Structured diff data
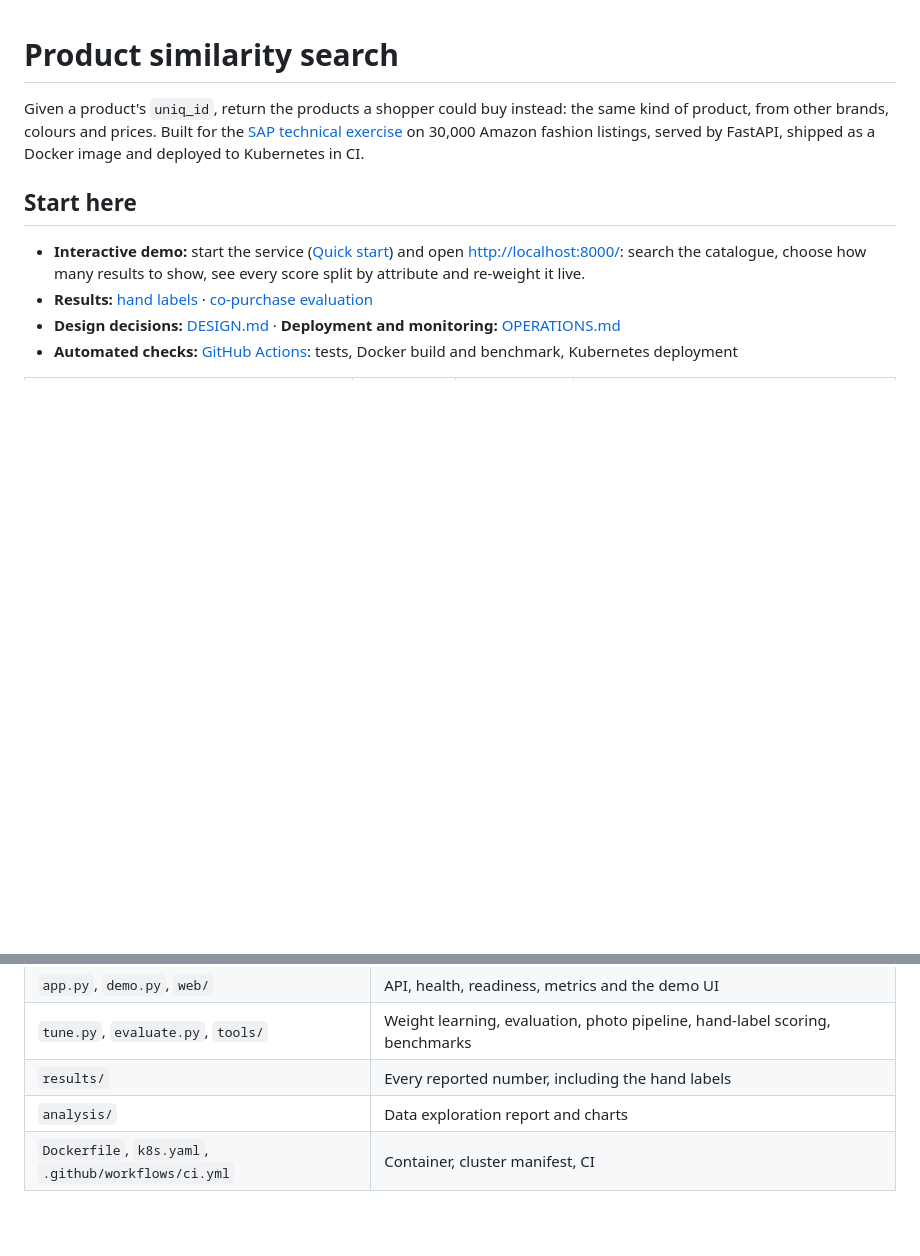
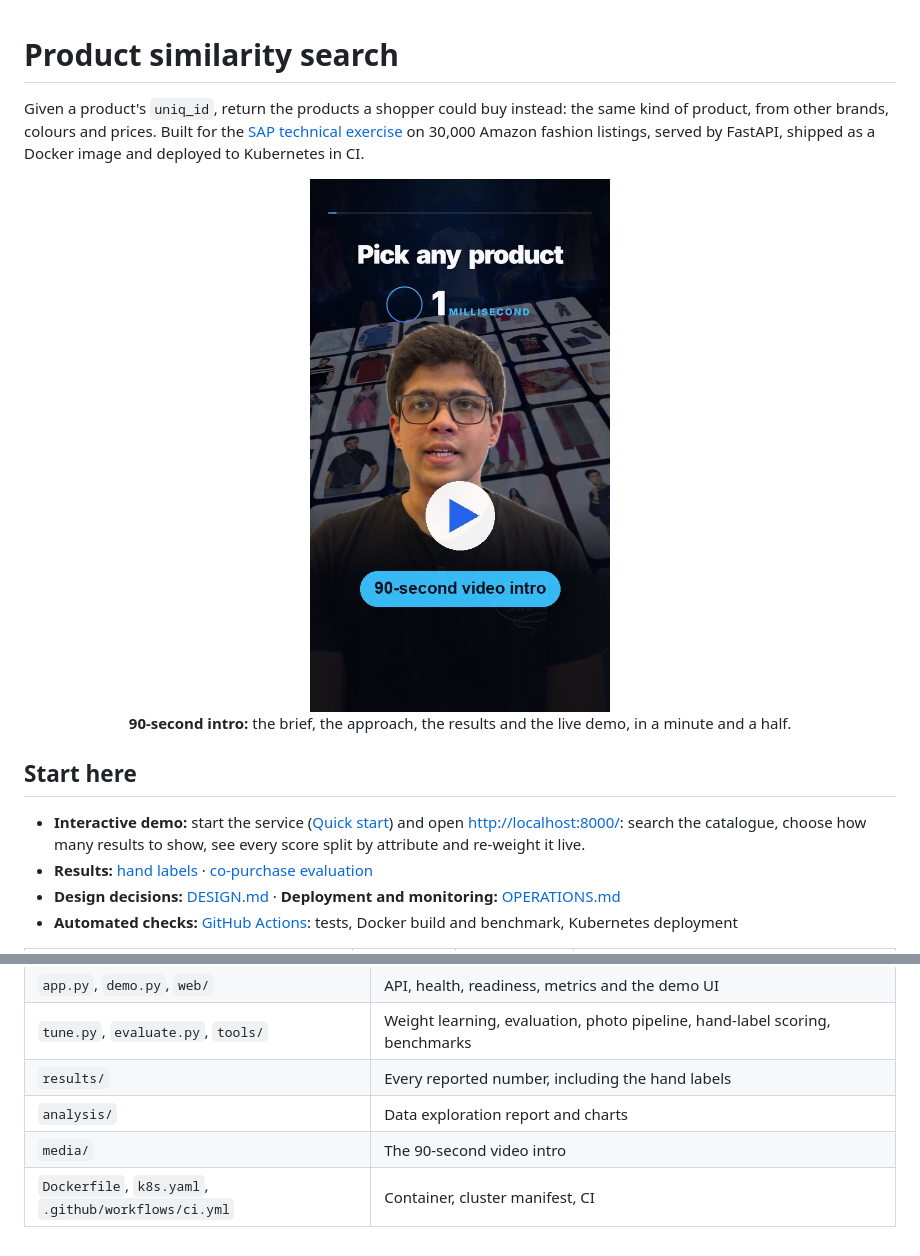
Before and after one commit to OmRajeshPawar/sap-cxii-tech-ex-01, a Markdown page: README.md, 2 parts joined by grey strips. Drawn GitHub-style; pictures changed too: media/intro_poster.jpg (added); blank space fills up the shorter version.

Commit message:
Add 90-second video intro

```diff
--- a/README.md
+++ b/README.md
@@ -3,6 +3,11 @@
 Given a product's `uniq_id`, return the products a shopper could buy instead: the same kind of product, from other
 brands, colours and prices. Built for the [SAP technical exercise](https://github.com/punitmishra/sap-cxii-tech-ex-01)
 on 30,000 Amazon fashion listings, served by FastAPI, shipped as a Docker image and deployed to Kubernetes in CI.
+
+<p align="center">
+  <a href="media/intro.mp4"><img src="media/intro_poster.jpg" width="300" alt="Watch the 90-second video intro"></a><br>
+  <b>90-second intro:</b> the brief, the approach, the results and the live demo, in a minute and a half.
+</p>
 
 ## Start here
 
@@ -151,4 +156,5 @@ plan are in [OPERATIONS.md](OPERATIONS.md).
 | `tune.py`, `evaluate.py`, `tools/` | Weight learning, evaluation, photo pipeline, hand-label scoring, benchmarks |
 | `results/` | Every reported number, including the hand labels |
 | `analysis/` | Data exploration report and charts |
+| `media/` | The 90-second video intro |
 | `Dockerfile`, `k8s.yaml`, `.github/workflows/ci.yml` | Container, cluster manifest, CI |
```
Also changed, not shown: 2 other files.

...

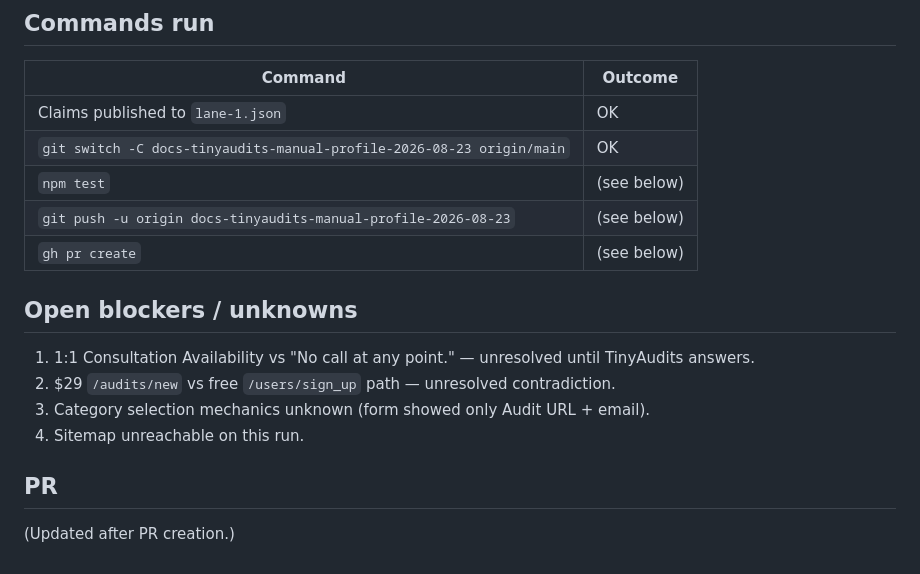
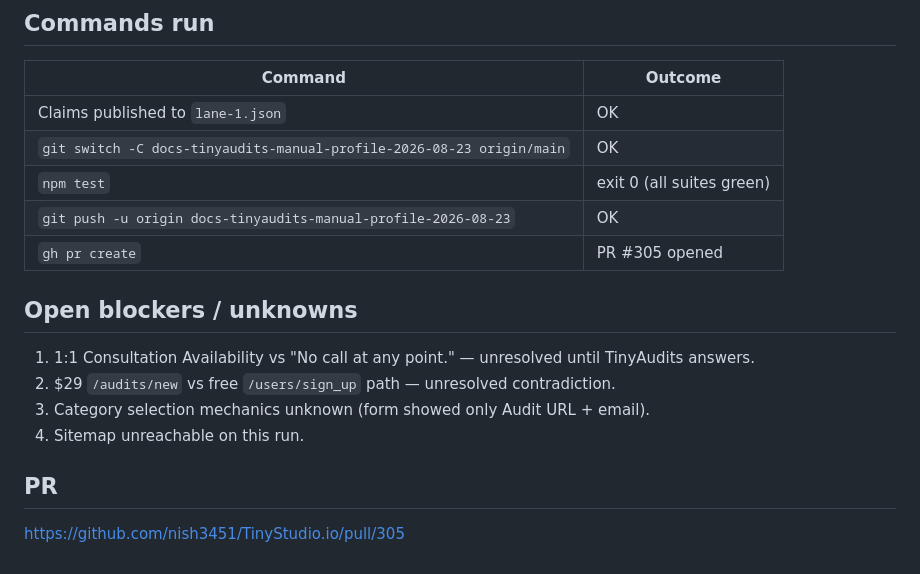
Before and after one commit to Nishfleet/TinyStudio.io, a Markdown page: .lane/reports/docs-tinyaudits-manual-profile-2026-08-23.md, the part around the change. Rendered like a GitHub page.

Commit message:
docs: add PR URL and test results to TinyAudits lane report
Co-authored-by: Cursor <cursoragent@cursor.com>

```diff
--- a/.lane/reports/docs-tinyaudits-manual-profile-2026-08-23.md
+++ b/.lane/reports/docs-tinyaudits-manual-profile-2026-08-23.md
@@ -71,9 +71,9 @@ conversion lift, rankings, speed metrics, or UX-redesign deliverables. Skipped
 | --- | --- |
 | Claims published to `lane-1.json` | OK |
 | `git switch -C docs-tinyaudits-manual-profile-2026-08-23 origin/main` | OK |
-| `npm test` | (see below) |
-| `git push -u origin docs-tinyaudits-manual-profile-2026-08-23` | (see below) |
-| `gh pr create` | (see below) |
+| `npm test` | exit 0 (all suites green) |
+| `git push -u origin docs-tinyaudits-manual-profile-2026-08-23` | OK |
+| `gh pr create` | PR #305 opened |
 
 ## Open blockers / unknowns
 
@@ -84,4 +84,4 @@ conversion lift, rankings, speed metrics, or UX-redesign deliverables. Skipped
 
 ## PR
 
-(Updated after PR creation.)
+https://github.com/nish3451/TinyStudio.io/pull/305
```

Required action -> Using the data above, count every line that contains the word "second", then give the count and nothing more.

Solution below -> 4